When Anton Yelchin’s Pat is injured during the initial attack of the room, his reaction to it gives us so much insight into his character. As the movie progresses, we get to learn a lot about the characters from the way they deal with the surrounding violence. A now semi-viral scene is going around where one of the band members, Reece (Joe Cole), who just gave an interview about wanting being a badass, confesses that his dessert island playlist would include Prince. These touches serve to make the violence inflicted upon the band all the more harrowing, and Saulnier makes it feel more visceral thanks to his use of a classy mixture of CGI and practical effects, as well as claustrophobic camera that brings the tension and brutality to its max. His pacing, meanwhile, never slows, only ramping up as more and more skinheads surround the venue.

Speaking of the skinheads: Sir Patrick Stewart’s role in this movie is guaranteed to be talked about for years to come. Given his usually benevolent and paternal roles, his inversion of that as a skinhead leader is jarring, to say the lease. He’s still calm, still confident and still doesn’t need to raise his voice to command a room, but in this context, these qualities are more terrifying than any slasher film villain in recent memory.

But there are levels at play here, too. Nothing is straight black and white. Darcy’s subordinate Gabe, played by Saulnier’s BFF Macon Blair, also explores the films themes of identity and groupthink. Just as The Ain’t Rights have created this tough image that betrays their actual selves, the same goes for Gabe. Meanwhile, Imogen Poots’s Amber, a show straggler who somehow finds herself caught up in this mess too, is a breath of fresh air that too isn’t what she initially appears to be; a damsel in distress, she ain’t.

There’s a lot to like about this film, which appears to just be the latest in Saulnier’s even-more-certain rise.
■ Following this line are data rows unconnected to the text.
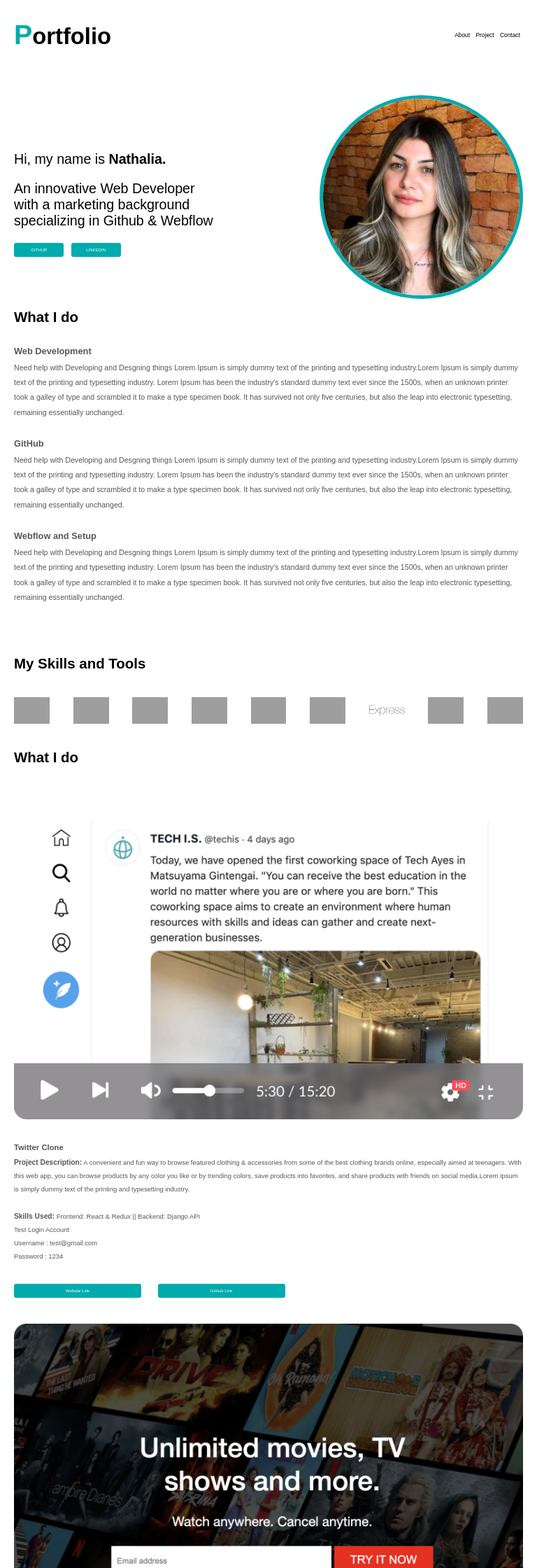
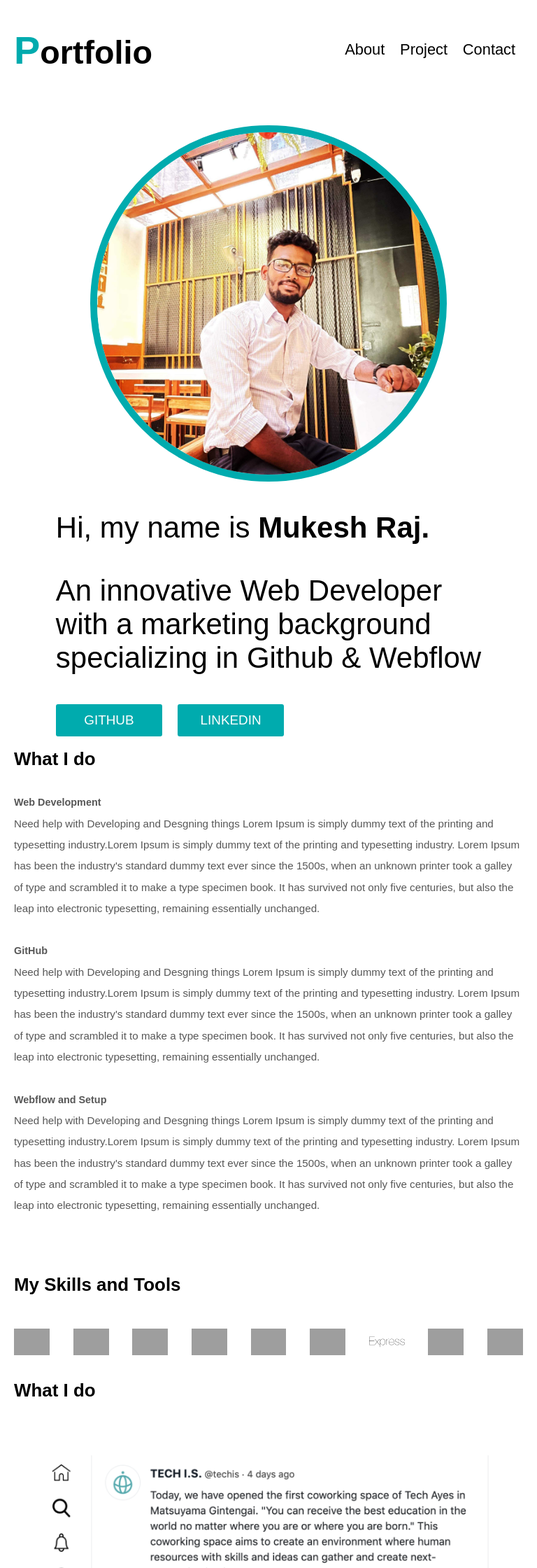
Before and after one commit to mukesh-techis/Portfolio_Mukesh, a PHP site: page / in a window 768 px wide. Shown: the top 2240 px of the page at 70% size. Run offline with PHP 8.4, Linux system fonts and the light colour scheme; grey boxes are pictures that could not be loaded.

Commit message:
Updated 28/07/22

```diff
--- a/Style.css
+++ b/Style.css
@@ -126,13 +126,19 @@ p.copy {
 @media screen and (max-width:540px) {
 
     * {
-        font-size:0.7em
+        font-size:0.9em;
+    }
+    .h1-tag {
+        font-size: 0.7em;
     }
     nav.navbar {
         font-size: 1.5em;
     }
     .navbar span{
         font-size: 1.1em;
+    }
+    .list-nav {
+        font-size: 1em;
     }
     button.github {
         background: #00ABAE;
@@ -142,7 +148,13 @@ p.copy {
         width: 35%;
         border-radius: 2px;
         margin-right: 3%;
+        font-size: 1.2em;
     }
+    .bio {
+        display: flex;
+        flex-direction: column-reverse;
+    }
+
     .bio-name {
         font-size: 0.7em;
     }
@@ -151,7 +163,7 @@ p.copy {
         font-size: 1em;
     }
     img.profile {
-        width: 40%;
+        width: 90%;
         border-radius: 50%;
         border: 5px solid #00ABAE;
     }
@@ -206,7 +218,10 @@ p.copy {
 
 @media screen and (max-width:920px) and (min-width:540px) {
     * {
-        font-size: 0.8em;
+        font-size: 0.9em;
+    }
+    .h1-tag {
+        font-size: 0.9em;
     }
     nav.navbar {
         font-size: 2em;
@@ -214,26 +229,34 @@ p.copy {
     .navbar span {
         font-size: 1.2em;
     }
+    .list-nav {
+        font-size: 1.3em;
+    }
     button.github {
         background: #00ABAE;
         color: white;
         border: none;
-        padding: 7px;
+        padding: 12px;
         width: 25%;
         border-radius: 3px;
         margin-right: 3%;
+        font-size: 1.5em;
+    }
+    .bio {
+        display: flex;
+        flex-direction: column-reverse;
     }
     .bio-name {
-        font-size: 0.8em;
+        font-size: 1.2em;
     }
     .bio .name span {
         font-weight: bold;
         font-size: 1em;
     }
     img.profile {
-        width: 40%;
+        width: 70%;
         border-radius: 50%;
-        border: 5px solid #00ABAE;
+        border: 10px solid #00ABAE;
     }
     h1 {
         font-size: 2em;
--- a/index.html
+++ b/index.html
@@ -12,20 +12,20 @@
     <div class="h1-tag"><h1><span>P</span>ortfolio</h1></div>
     <div class="list-nav">
         <ul>
-            <li><a href="#">About</a></li>
-            <li><a href="#">Project</a></li>
-            <li><a href="#">Contact</a></li>
+            <li><a href="#About">About</a></li>
+            <li><a href="#Project">Project</a></li>
+            <li><a href="#Contact">Contact</a></li>
         </ul>
     </div>
    </nav>
-   <div class="bio">
+   <div class="bio" id="About">
     <div class="bio-name">
-        <p class="name">Hi, my name is <span>Nathalia.</span></p>
+        <p class="name">Hi, my name is <span>Mukesh Raj.</span></p>
         <p class="name">An innovative Web Developer<br> with a marketing background<br> specializing in Github & Webflow</p>
-        <button class="github">GITHUB</button>
-        <button class="github">LINKEDIN</button>
+        <a href="https://github.com/mukesh-techis?tab=repositories"><button class="github">GITHUB</button></a>
+        <a href="https://www.linkedin.com/in/mukesh-raj-aa14751b3/"><button class="github">LINKEDIN</button></a>
     </div>
-    <img src="/img/my-own 1.jpg" alt="" class="profile">
+    <img src="/img/IMG_20220422_151806_162.jpg" alt="" class="profile">
    </div>
     <h1>What I do</h1>
    <div class="what-i-do">
@@ -60,8 +60,8 @@
     <img src="/img/1280px-Amazon_Web_Services_Logo 1.svg" alt="" class="icons">
     <img src="/img/image 46.svg" alt="" class="icons">
    </div>
-   <h1>What I do</h1>
-   <div class="projects">
+   <h1 id="Project">What I do</h1>
+   <div class="projects" >
         <div class="twitter">
             <div class="project-1">
                 <p><span class="pro-span">Twitter Clone</span><br>
@@ -86,7 +86,7 @@
         </div>
         <div class="twitter">
             <div class="project-1">
-                <p><span class="pro-span">Twitter Clone</span><br>
+                <p><span class="pro-span">Netflix Clone</span><br>
 
                     <span class="pro-span-2">Project Description:</span> A convenient and fun way to browse featured clothing &
                     accessories from some
@@ -111,7 +111,7 @@
         </div>
         <div class="twitter">
             <div class="project-1">
-                <p><span class="pro-span">Twitter Clone</span><br>
+                <p><span class="pro-span">Shopping App</span><br>
 
                     <span class="pro-span-2">Project Description:</span> A convenient and fun way to browse featured clothing &
                     accessories from some
@@ -135,16 +135,16 @@
             <img src="/img/Group 267 (2).png" alt="" >
         </div>
    </div>
-   <footer>
+   <footer id="Contact">
     <h1>Hope you found my Portfolio interesting!</h1>
-    <p>You can reach me at: <span>natalia@gmail.com</span></p>
+    <p>You can reach me at: <span>mukesh@techis.io</span></p>
     <br>
     <hr>
     <br>
     <i><img src="/img/Group 301.svg" alt=""></i>
     <i><img src="/img/linkedin.svg" alt=""></i>
     <br><br>
-    <p class="copy">Nathalia Portfolio - &copy; 2022 All Rights Reserved</p><br>
+    <p class="copy">Mukesh Raj Portfolio - &copy; 2022 All Rights Reserved</p><br>
    </footer>
 </body>
 </html>
```
Also changed, not shown: img/IMG_20220422_151806_162.jpg (added), img/c3629.jpg (added), 6 other files.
The cinematography is effective, the writing is sharp and the depth of subculture knowledge flashed is impressive. The acting is great, the cast outstanding.
Thanks to the craft and technique with which it shares this simple but effective story, the movie practically begs for repeated viewings — an encore, perhaps?

Trust us: Green Room will melt your face.

Grade: A-.

8968_2

8968_3

8968_4

8968_5

8968_6

8968_7

8968_8

8968_9

8968_10

8968_11

8968_12

8968_13

8968_14

8968_15

8968_16

8968_17

8968_18

8968_19

8968_20

8968_21

8968_22

8968_23

8968_24

8968_25

8968_26

8968_27

8968_28

8968_29

8968_30

8968_31

8968_32

8968_33

8968_34

8968_35

8968_36

8968_37

8968_38

8968_39

8968_40

8968_41

8968_42

8968_43

8968_44

8968_45

8968_46

8968_47

8968_48

8968_49

8968_50

No more articles
X